Broadley, Marissa MPH, MSEd, RN, CIC; Schweon, Steven J. MSN, MPH, RN, CIC, HEM, FSHEA, FAPIC

doi: 10.1097/01.NURSE.0000515524.23032.d5

Marissa Broadley is an infection prevention practitioner at Saratoga Hospital in Saratoga Springs, N.Y. Steven J. Schweon is an infection prevention consultant in Saylorsburg, Pa.

The authors have disclosed no financial relationships related to this article.

A RECENT CASE REPORT describes a 57-year-old man without a significant medical history who underwent a routine dental cleaning and examination.1 His oral health was unremarkable, and no invasive dental procedures were performed.
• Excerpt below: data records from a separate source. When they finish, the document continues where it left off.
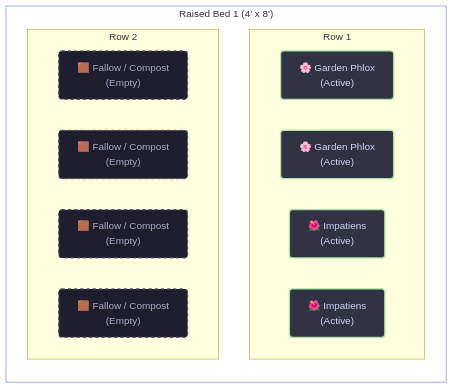
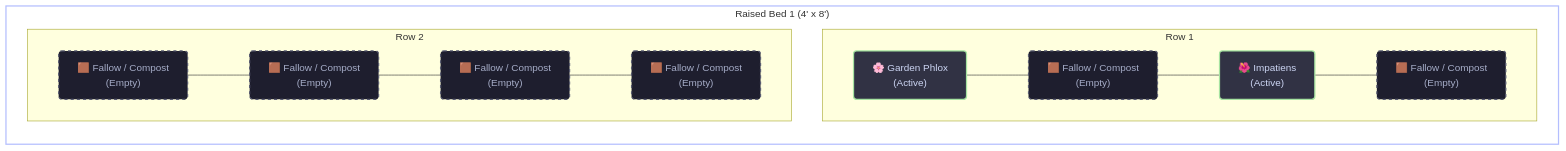
Before and after one commit to nicholaswilde/gardening: the diagram in docs/beds/raised-bed-1.md, drawn with Mermaid. The commit also changed other lines of this file and 11 other files, not shown here.

````diff
--- a/docs/beds/raised-bed-1.md
+++ b/docs/beds/raised-bed-1.md
@@ -14,35 +15,27 @@
 ```mermaid
 flowchart TD
     subgraph Bed ["Raised Bed 1 (4' x 8')"]
         direction TB
         subgraph Row1 ["Row 1"]
             direction LR
-            cell1_1["🌸 Garden Phlox<br>(Active)"]
-            cell1_2["🌸 Garden Phlox<br>(Active)"]
-            cell1_3["🌺 Impatiens<br>(Active)"]
-            cell1_4["🌺 Impatiens<br>(Active)"]
+            cell1_1["🌸 Garden Phlox<br>(Active)"] --- cell1_2["🟫 Fallow / Compost<br>(Empty)"] --- cell1_3["🌺 Impatiens<br>(Active)"] --- cell1_4["🟫 Fallow / Compost<br>(Empty)"]
         end
         subgraph Row2 ["Row 2"]
             direction LR
-            cell2_1["🟫 Fallow / Compost<br>(Empty)"]
-            cell2_2["🟫 Fallow / Compost<br>(Empty)"]
-            cell2_3["🟫 Fallow / Compost<br>(Empty)"]
-            cell2_4["🟫 Fallow / Compost<br>(Empty)"]
+            cell2_1["🟫 Fallow / Compost<br>(Empty)"] --- cell2_2["🟫 Fallow / Compost<br>(Empty)"] --- cell2_3["🟫 Fallow / Compost<br>(Empty)"] --- cell2_4["🟫 Fallow / Compost<br>(Empty)"]
         end
     end
 
     style Bed fill:transparent,stroke:#b4befe,stroke-width:2px
     style cell1_1 fill:#313244,stroke:#a6e3a1,stroke-width:2px,color:#cdd6f4,rx:5,ry:5
-    style cell1_2 fill:#313244,stroke:#a6e3a1,stroke-width:2px,color:#cdd6f4,rx:5,ry:5
+    style cell1_2 fill:#1e1e2e,stroke:#585b70,stroke-width:2px,color:#a6adc8,stroke-dasharray: 5 5,rx:5,ry:5
     style cell1_3 fill:#313244,stroke:#a6e3a1,stroke-width:2px,color:#cdd6f4,rx:5,ry:5
-    style cell1_4 fill:#313244,stroke:#a6e3a1,stroke-width:2px,color:#cdd6f4,rx:5,ry:5
+    style cell1_4 fill:#1e1e2e,stroke:#585b70,stroke-width:2px,color:#a6adc8,stroke-dasharray: 5 5,rx:5,ry:5
     style cell2_1 fill:#1e1e2e,stroke:#585b70,stroke-width:2px,color:#a6adc8,stroke-dasharray: 5 5,rx:5,ry:5
     style cell2_2 fill:#1e1e2e,stroke:#585b70,stroke-width:2px,color:#a6adc8,stroke-dasharray: 5 5,rx:5,ry:5
     style cell2_3 fill:#1e1e2e,stroke:#585b70,stroke-width:2px,color:#a6adc8,stroke-dasharray: 5 5,rx:5,ry:5
     style cell2_4 fill:#1e1e2e,stroke:#585b70,stroke-width:2px,color:#a6adc8,stroke-dasharray: 5 5,rx:5,ry:5
 
+    click cell1_3 "../plants/impatiens.md" "Impatiens Profile"
     click cell1_1 "../plants/garden-phlox.md" "Garden Phlox Profile"
-    click cell1_2 "../plants/garden-phlox.md" "Garden Phlox Profile"
-    click cell1_3 "../plants/impatiens.md" "Impatiens Profile"
-    click cell1_4 "../plants/impatiens.md" "Impatiens Profile"
 ```
````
Two weeks later, he presented to the hospital with tachycardia and a low-grade fever of 100.9° F (38.3° C). He had hypoactive bowel sounds and complained of right upper quadrant tenderness. Lab tests revealed leukocytosis with bandemia (“left shift”), an indication of significant inflammation and possible infection.

After blood culture specimens were obtained, I.V. metronidazole and ceftriaxone were administered. Magnetic resonance imaging demonstrated a hepatic abscess, and the patient underwent computed tomography-guided percutaneous drainage. Thirty-five milliliters of purulent fluid was obtained and sent to the lab for culture and sensitivity, which revealed Fusobacterium necrophorum (F. necrophorum), an anaerobic Gram-negative bacterium.
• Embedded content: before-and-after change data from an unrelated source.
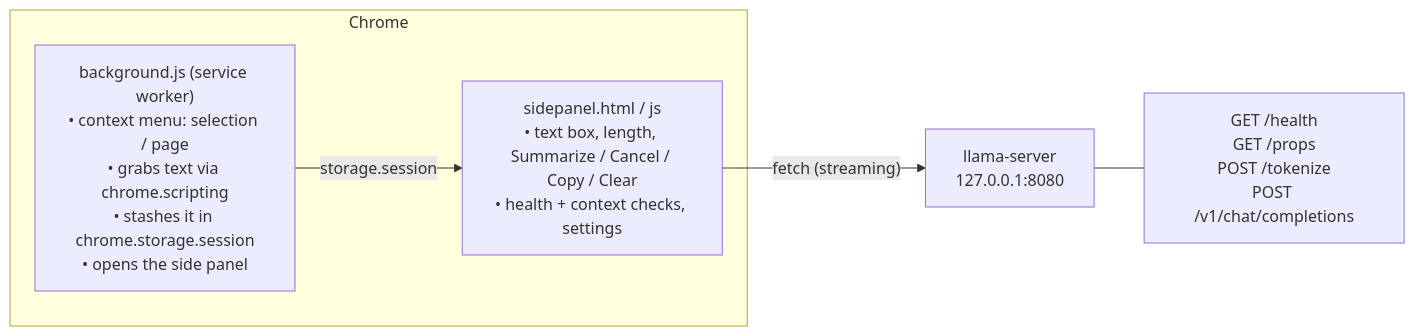
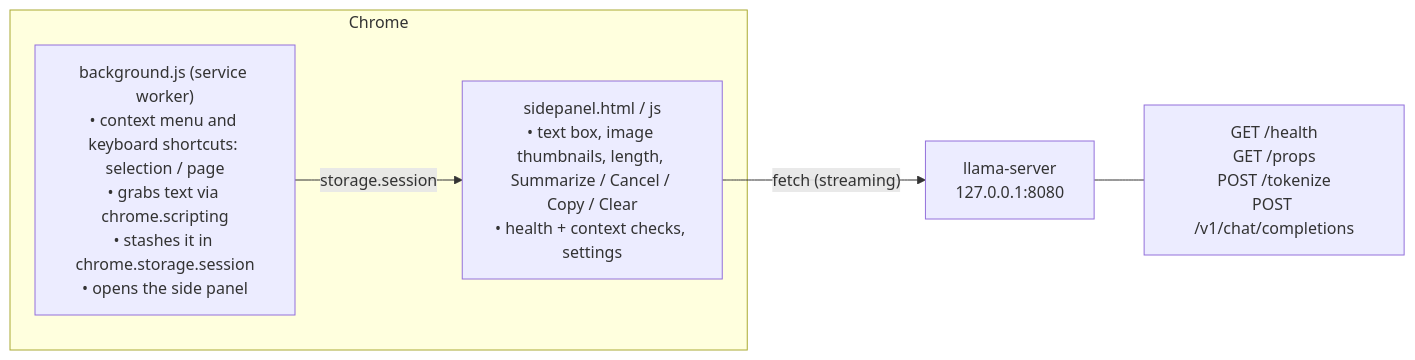
One commit to SeanLangre/quick-summarize changed the first of 3 diagrams in README.md. Above: the diagram before and after it, drawn with Mermaid. The commit also changed other lines of this file and 4 other files, not shown here.

Commit message:
Add keyboard shortcuts for summarization and update README and TODO

````diff
--- a/README.md
+++ b/README.md
@@ -69,10 +70,10 @@
 ```mermaid
 flowchart LR
     subgraph Chrome
-        BG["background.js (service worker)<br/>• context menu: selection / page<br/>• grabs text via chrome.scripting<br/>• stashes it in chrome.storage.session<br/>• opens the side panel"]
-        SP["sidepanel.html / js<br/>• text box, length, Summarize / Cancel / Copy / Clear<br/>• health + context checks, settings"]
+        BG["background.js (service worker)<br/>• context menu and keyboard shortcuts: selection / page<br/>• grabs text via chrome.scripting<br/>• stashes it in chrome.storage.session<br/>• opens the side panel"]
+        SP["sidepanel.html / js<br/>• text box, image thumbnails, length, Summarize / Cancel / Copy / Clear<br/>• health + context checks, settings"]
         BG -- "storage.session" --> SP
     end
     SP -- "fetch (streaming)" --> LS["llama-server<br/>127.0.0.1:8080"]
     LS --- E["GET /health<br/>GET /props<br/>POST /tokenize<br/>POST /v1/chat/completions"]
 ```
````
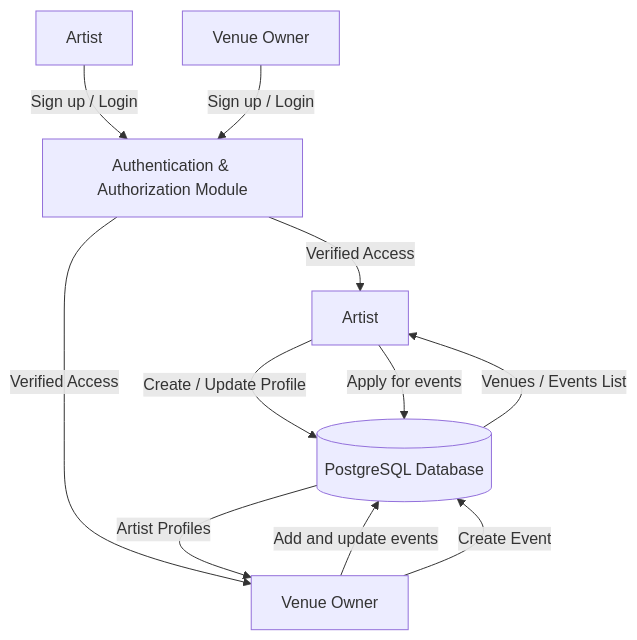
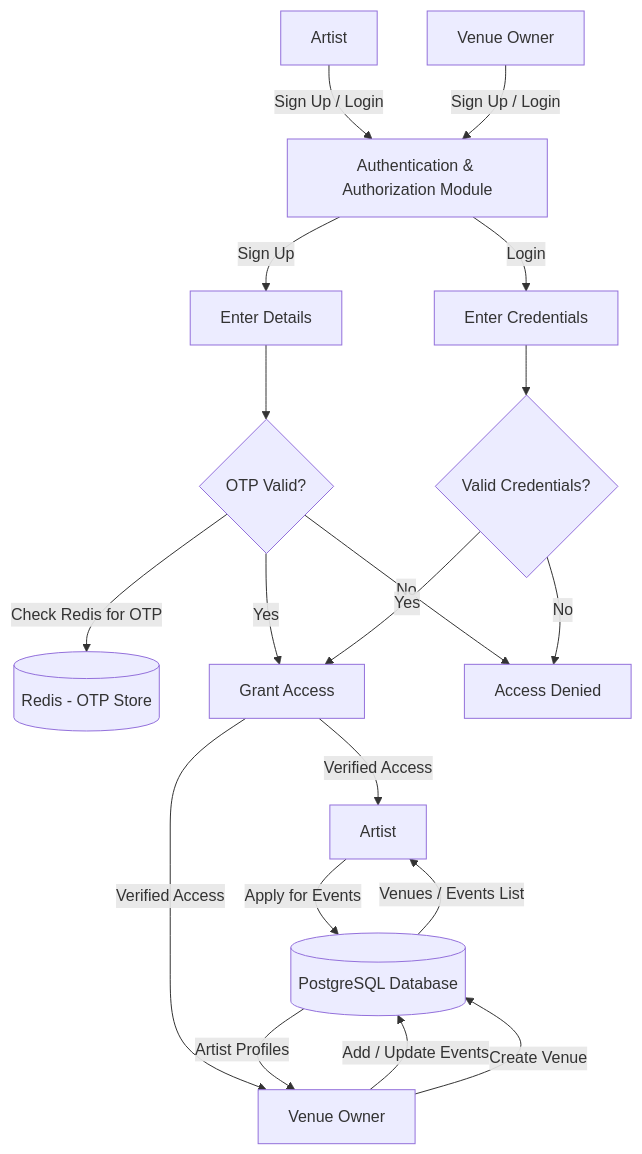
One commit to Vidit-GKMIT/artvenue-docs changed the second of 2 diagrams in docs/data_flow_diagram.md. Above: the diagram before and after it, drawn with Mermaid. The commit also changed other lines of this file and 9 other files, not shown here.

````diff
--- a/docs/data_flow_diagram.md
+++ b/docs/data_flow_diagram.md
@@ -22,23 +23,33 @@
 ```mermaid 
 flowchart TD
 
 %% ==== EXTERNAL ENTITIES ====
-A[Artist] -->|Sign up / Login | B1[Authentication & Authorization Module]
-V[Venue Owner] -->|Sign up / Login | B1
+A[Artist] -->|Sign Up / Login| B1[Authentication & Authorization Module]
+V[Venue Owner] -->|Sign Up / Login| B1
+
+%% ==== SIGN UP FLOW ====
+B1 -->|Sign Up| S1[Enter Details]
+S1 --> S5{OTP Valid?}
+S5 -->|Check Redis for OTP| R[(Redis - OTP Store)]
+S5 -- Yes --> GA[Grant Access]
+S5 -- No --> AD[Access Denied]
+
+%% ==== LOGIN FLOW ====
+B1 -->|Login| L1[Enter Credentials]
+L1 --> L2{Valid Credentials?}
+L2 -- Yes --> GA
+L2 -- No --> AD
 
 %% ==== MAIN PROCESSES ====
-B1 -->|Verified Access| B2[Artist]
-B1 -->|Verified Access| B3[Venue Owner]
+GA -->|Verified Access| B2[Artist]
+GA -->|Verified Access| B3[Venue Owner]
 
-B2 -->|Create / Update Profile| D[(PostgreSQL Database)]
-B2 -->| Apply for events | D[(PostgreSQL Database)]
-B3 -->|Add and update events| D
-
-B3 -->|Create Event| D[(PostgreSQL Database)]
+B2 -->|Apply for Events| D[(PostgreSQL Database)]
+B3 -->|Add / Update Events| D
+B3 -->|Create Venue| D
 
 %% ==== OUTPUT FLOWS ====
 D -->|Venues / Events List| B2
-D -->|Artist Profiles | B3
-
+D -->|Artist Profiles| B3
 
 ```
````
After receiving the culture and sensitivity test results, antibiotic therapy was changed to metronidazole and piperacillin/tazobactam. The patient responded well and was subsequently discharged. A follow-up evaluation revealed complete resolution of the hepatic abscess. The authors speculated that the oral cleaning in the dentist's office may have resulted in mucosal trauma that allowed this organism to enter the bloodstream.1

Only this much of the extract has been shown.